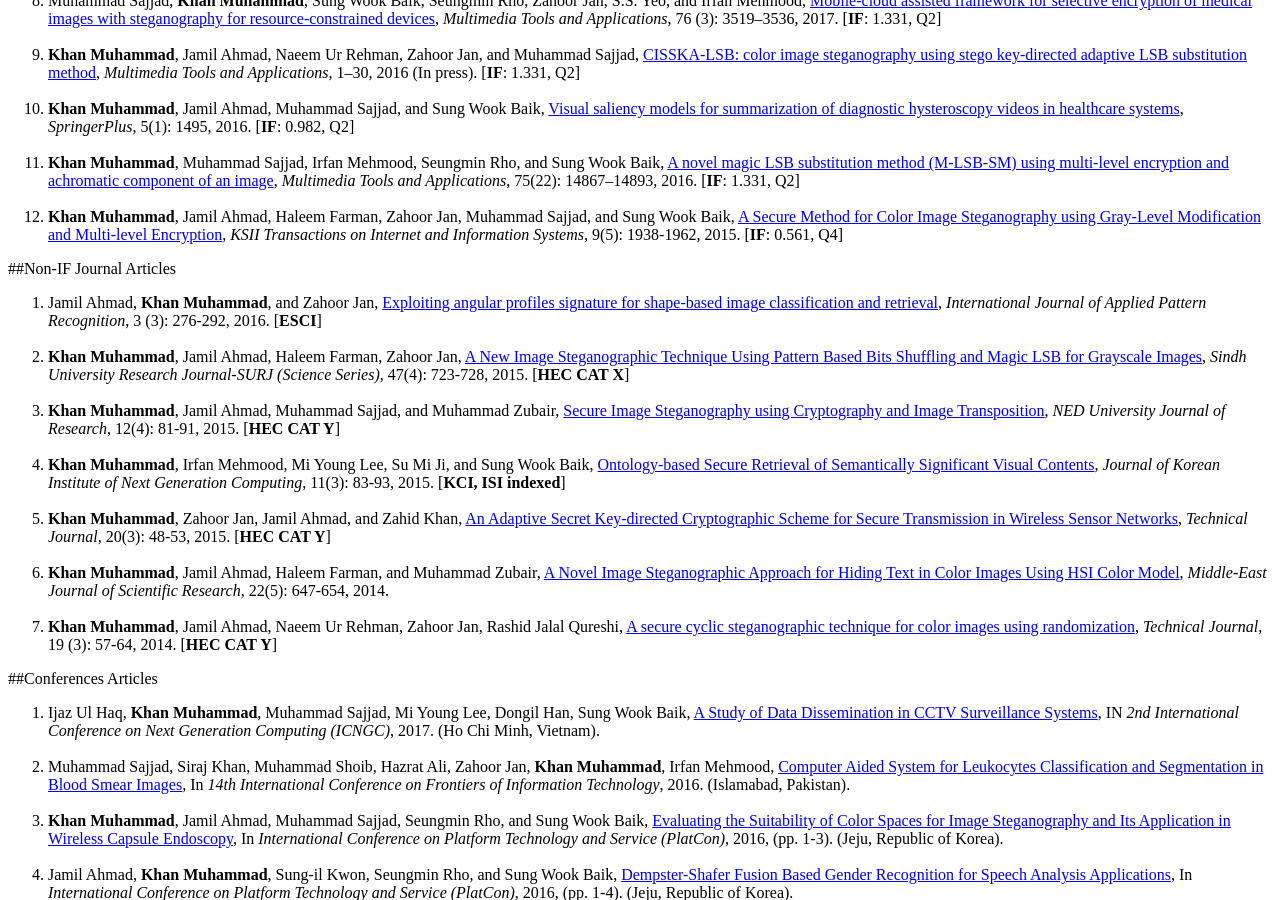
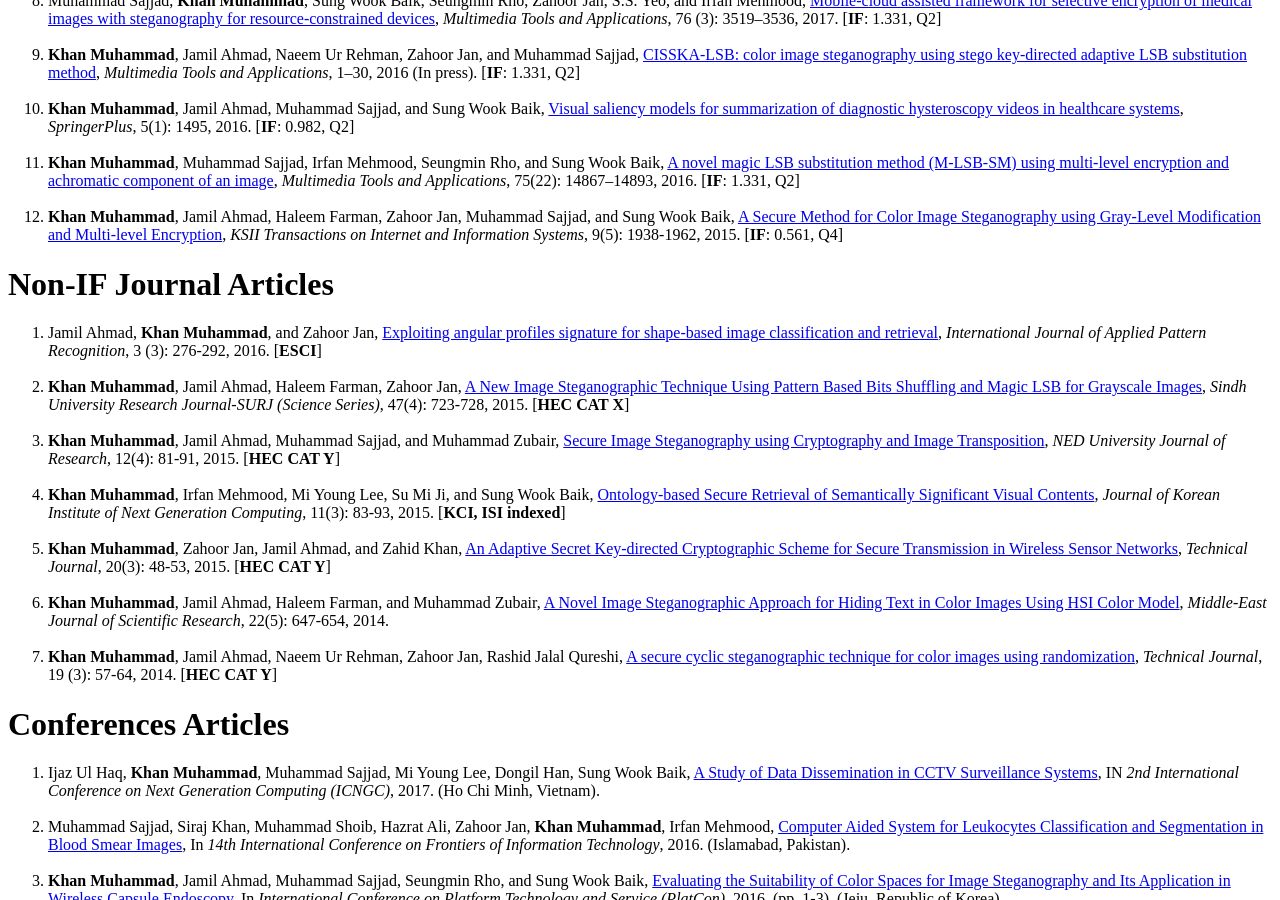
Before and after one commit to khan-muhammad/khan-muhammad.github.io, a Jekyll site: the page built from _posts/2012-02-07-publications.md, in a window 1280 px wide and 900 px high, scrolled down 878 px. Built offline with Jekyll 4.4.1, drawn with Linux system fonts in a browser that asks for light colours; our own code applies the rules of GitHub Pages for plain Markdown files.

Commit message:
Headings changed

```diff
--- a/_posts/2012-02-07-publications.md
+++ b/_posts/2012-02-07-publications.md
@@ -77,7 +77,7 @@ Muhammad Sajjad, <b>Khan Muhammad</b>, Sung Wook Baik, Seungmin Rho, Zahoor Jan,
 
 
 
-##Non-IF Journal Articles
+<h1>Non-IF Journal Articles</h1>
 
 <ol>
   <li>
@@ -118,7 +118,7 @@ Jamil Ahmad, <strong>Khan Muhammad</strong>, and Zahoor Jan, <a href="http://www
 </ol>
 
 
-##Conferences Articles
+<h1>Conferences Articles</h1>
 
 <ol>
 <li>
```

++++++++++

- _About this task_:
Each line of the data above must be repeated exactly, images excluded.

- _Completed exercise_:
Before and after one commit to khan-muhammad/khan-muhammad.github.io, a Jekyll site: the page built from _posts/2012-02-07-publications.md, in a window 1280 px wide and 900 px high, scrolled down 878 px. Built offline with Jekyll 4.4.1, drawn with Linux system fonts in a browser that asks for light colours; our own code applies the rules of GitHub Pages for plain Markdown files.

Commit message:
Headings changed

```diff
--- a/_posts/2012-02-07-publications.md
+++ b/_posts/2012-02-07-publications.md
@@ -77,7 +77,7 @@ Muhammad Sajjad, <b>Khan Muhammad</b>, Sung Wook Baik, Seungmin Rho, Zahoor Jan,
 
 
 
-##Non-IF Journal Articles
+<h1>Non-IF Journal Articles</h1>
 
 <ol>
   <li>
@@ -118,7 +118,7 @@ Jamil Ahmad, <strong>Khan Muhammad</strong>, and Zahoor Jan, <a href="http://www
 </ol>
 
 
-##Conferences Articles
+<h1>Conferences Articles</h1>
 
 <ol>
 <li>
```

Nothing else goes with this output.